Of course Elizabeth’s fame also rests on her virginity. Admittedly, during the reign the fact that she remained single was a source of political anxiety as well as strength. However it had two important positive results. The first is that her heir was to be James VI, who united in his person Scotland and England, a crucially important event in the development of British history. The second is that it transformed the queen into a cultural icon. Her portraits of the 1580s and 90s depict the archetypal Elizabeth: alone, majestic, expressionless, and imperial, her virginity on show through a variety of symbols whether pearls, cherries, a sieve, a crescent moon, or an ermine.

This Virgin Queen is not only immediately recognisable; it has made Elizabeth a source of fascination for centuries. Biographers and psychologists have felt the need to investigate how she could dismiss social and political norms and refuse marriage. The prurient want to know if her courtiers – Leicester, Essex and Hatton – were her lovers. Early (mainly male) biographers and historians sought to explain how her rejection of love and motherhood affected her character. Feminists were attracted to the sight of a woman defying conventions and ruling alone. Everyone wants to know how Elizabeth could rule successfully in a man’s world without a husband. Her sister, Mary, may have marked out a new path as England’s first queen regnant; but Elizabeth broke entirely new ground as an unmarried one.

Susan Doran teaches at Oxford University and is the author of Elizabeth I and Religion 1558–1603 (Routledge, 1993) and Queen Elizabeth I (British Library, 2003)
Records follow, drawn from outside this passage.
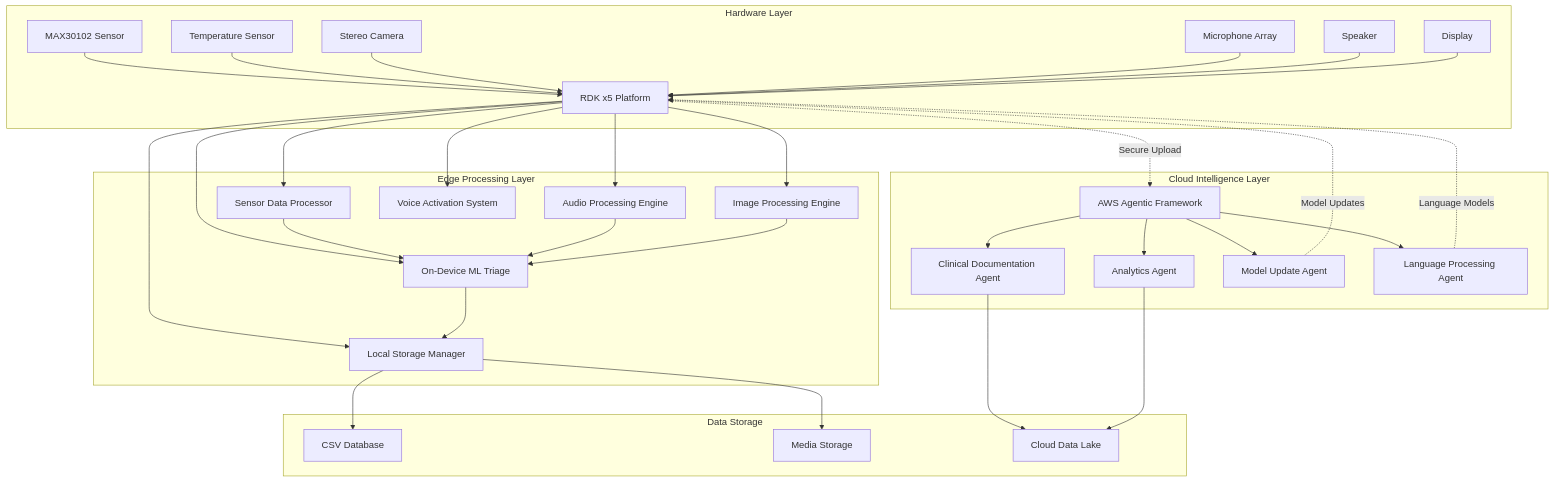
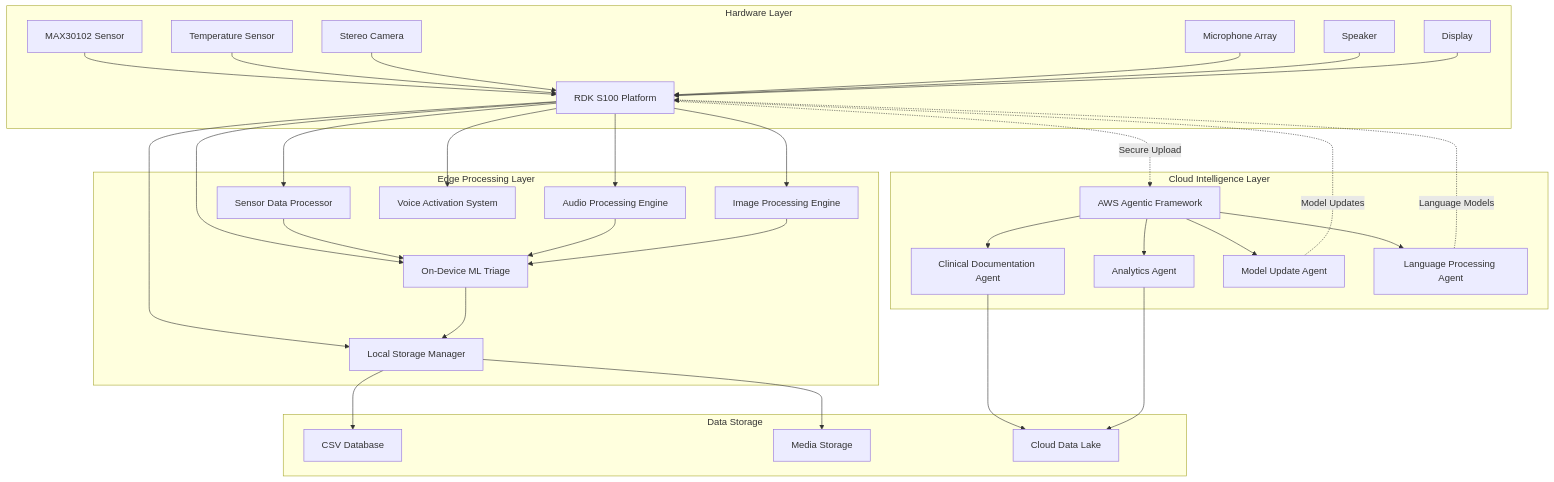
The first of 3 diagrams in .kiro/specs/pocket-asha/design.md (DevDaring/Nova_Dear-Care), drawn with Mermaid before and after one commit. The commit also changed other lines of this file and 3 other files, not shown here.

````diff
--- a/.kiro/specs/pocket-asha/design.md
+++ b/.kiro/specs/pocket-asha/design.md
@@ -20,52 +20,52 @@
 ```mermaid
 graph TB
     subgraph "Hardware Layer"
-        A[MAX30102 Sensor] --> D[RDK x5 Platform]
+        A[MAX30102 Sensor] --> D[RDK S100 Platform]
         B[Temperature Sensor] --> D
         C[Stereo Camera] --> D
         E[Microphone Array] --> D
         F[Speaker] --> D
         G[Display] --> D
     end
     
     subgraph "Edge Processing Layer"
         D --> H[Sensor Data Processor]
         D --> I[Audio Processing Engine]
         D --> J[Image Processing Engine]
         D --> K[On-Device ML Triage]
         D --> L[Voice Activation System]
         D --> M[Local Storage Manager]
     end
     
     subgraph "Cloud Intelligence Layer"
         N[AWS Agentic Framework]
         O[Clinical Documentation Agent]
         P[Analytics Agent]
         Q[Model Update Agent]
         R[Language Processing Agent]
     end
     
     subgraph "Data Storage"
         S[CSV Database]
         T[Media Storage]
         U[Cloud Data Lake]
     end
     
     H --> K
     I --> K
     J --> K
     K --> M
     M --> S
     M --> T
     
     D -.->|Secure Upload| N
     N --> O
     N --> P
     N --> Q
     N --> R
     
     O --> U
     P --> U
     Q -.->|Model Updates| D
     R -.->|Language Models| D
 ```
````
This article was first published in the August 2011 issue of BBC History Magazine